--- START ---

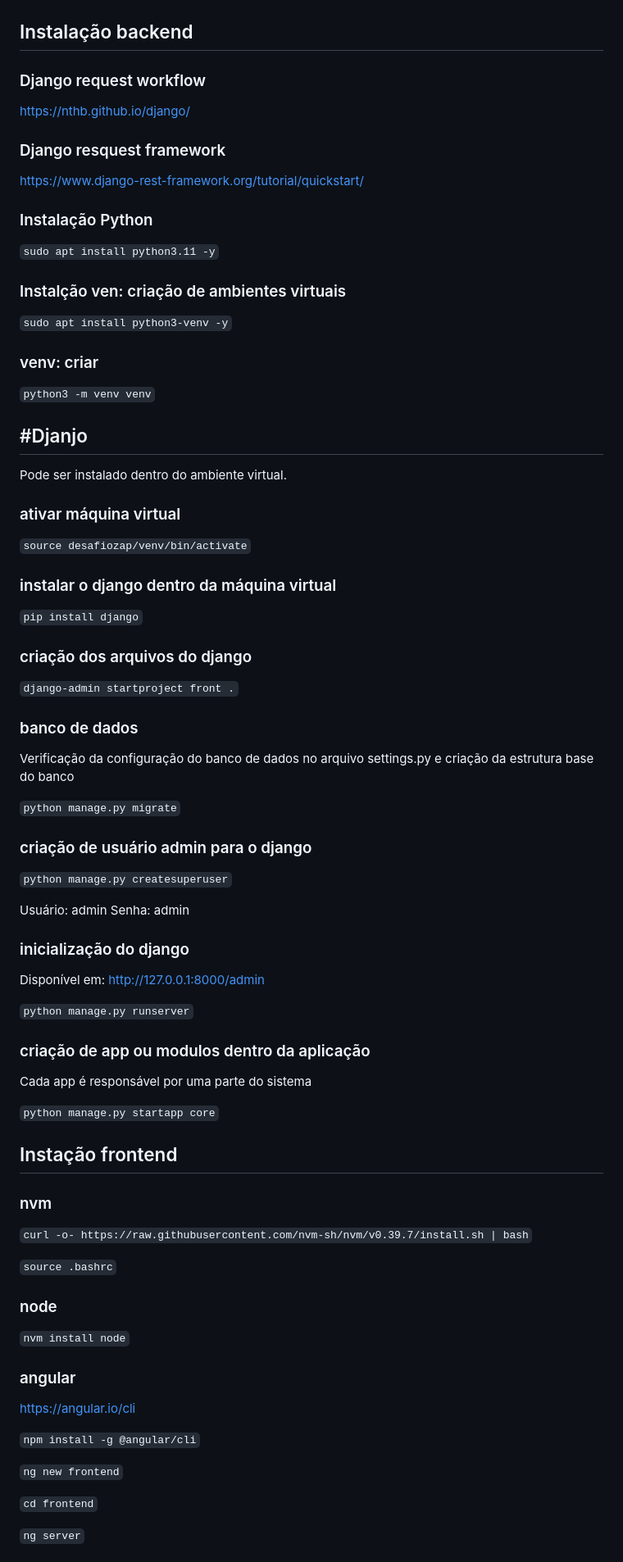
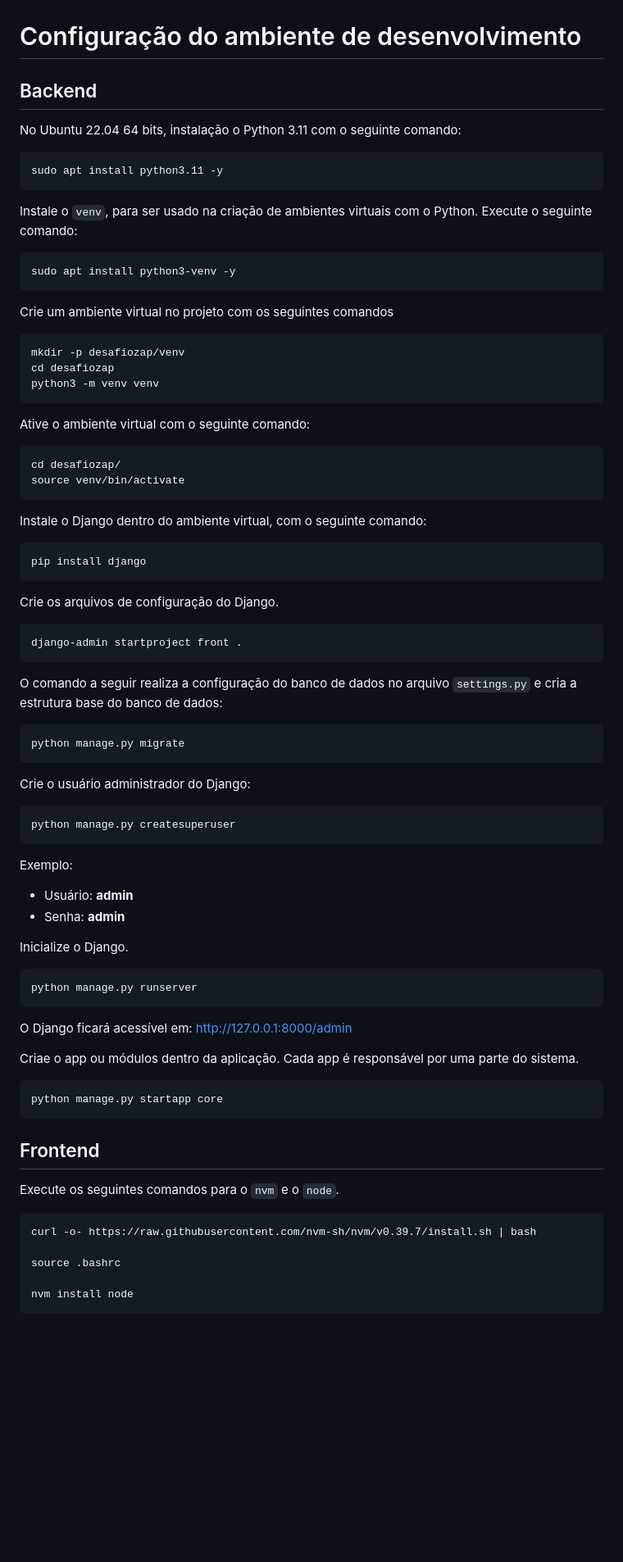
Before and after one commit to janainamilitao/desafiozap, a Markdown page: README.md, the part around one of its changes. Shown at 82% size. Drawn GitHub-style; blank space fills up the shorter version.

````diff
--- a/README.md
+++ b/README.md
@@ -71,75 +89,88 @@ Tudo deve ser escrito com testes automatizados
 ![Diagrama de classe](documentation/images/class_diagram.jpg)
 
 
-## Instalação backend
+# Configuração do ambiente de desenvolvimento
 
-### Django request workflow
-https://nthb.github.io/django/
+## Backend
 
-### Django resquest framework
-https://www.django-rest-framework.org/tutorial/quickstart/
+No Ubuntu 22.04 64 bits, instalação o Python 3.11 com o seguinte comando:
 
-### Instalação Python
-```sudo apt install python3.11 -y```
+```bash
+sudo apt install python3.11 -y
+```
 
-### Instalção ven: criação de ambientes virtuais
-```sudo apt install python3-venv -y```
+Instale o ``venv``, para ser usado na criação de ambientes virtuais com o Python. Execute o seguinte comando:
 
-### venv: criar
+```bash
+sudo apt install python3-venv -y
+```
 
-```python3 -m venv venv```
+Crie um ambiente virtual no projeto com os seguintes comandos
 
-## #Djanjo
-Pode ser instalado dentro do ambiente virtual.
+```bash
+mkdir -p desafiozap/venv
+cd desafiozap
+python3 -m venv venv
+```
 
-### ativar máquina virtual
-```source desafiozap/venv/bin/activate```
+Ative o ambiente virtual com o seguinte comando:
 
-### instalar o django dentro da máquina virtual
-```pip install django```
+```bash
+cd desafiozap/
+source venv/bin/activate
+```
 
-### criação dos arquivos do django
-```django-admin startproject front .```
+Instale o Django dentro do ambiente virtual, com o seguinte comando:
 
-### banco de dados
-Verificação da configuração do banco de dados no arquivo settings.py e criação da estrutura base do banco
+```bash
+pip install django
+```
 
-```python manage.py migrate```
+Crie os arquivos de configuração do Django.
 
-### criação de usuário admin para o django
-```python manage.py createsuperuser```
+```bash
+django-admin startproject front .
+```
 
-Usuário: admin    Senha: admin
+O comando a seguir realiza a configuração do banco de dados no arquivo ``settings.py`` e cria a estrutura base do banco de dados:
 
-### inicialização do django
-Disponível em: http://127.0.0.1:8000/admin
+```bash
+python manage.py migrate
+```
 
-```python manage.py runserver```
+Crie o usuário administrador do Django:
 
-### criação de app ou modulos dentro da aplicação
-Cada app é responsável por uma parte do sistema
+```bash
+python manage.py createsuperuser
+```
+Exemplo:
 
-```python manage.py startapp core```
+* Usuário: **admin**
+* Senha: **admin**
 
-## Instação frontend
+Inicialize o Django.
 
-### nvm
-```curl -o- https://raw.githubusercontent.com/nvm-sh/nvm/v0.39.7/install.sh | bash```
+```bash
+python manage.py runserver
+```
 
-```source .bashrc```
+O Django ficará acessível em: http://127.0.0.1:8000/admin
 
-### node
-```nvm install node```
+Criae o app ou módulos dentro da aplicação. Cada app é responsável por uma parte do sistema.
 
-### angular
+```bash
+python manage.py startapp core
+```
 
-https://angular.io/cli
+## Frontend
 
-```npm install -g @angular/cli```
+Execute os seguintes comandos para o ``nvm`` e o ``node``.
 
-```ng new frontend```
+```bash
+curl -o- https://raw.githubusercontent.com/nvm-sh/nvm/v0.39.7/install.sh | bash
 
-```cd frontend```
+source .bashrc
 
-```ng server```
+nvm install node
+```
 
````
Also changed, not shown: other parts of README.md (+106 -60 lines).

--- END ---

§ **Assigned task**:
For every line of the material above that contains the word "README", show the line.

§ **Solution below**:
Before and after one commit to janainamilitao/desafiozap, a Markdown page: README.md, the part around one of its changes. Shown at 82% size. Drawn GitHub-style; blank space fills up the shorter version.
--- a/README.md
+++ b/README.md
Also changed, not shown: other parts of README.md (+106 -60 lines).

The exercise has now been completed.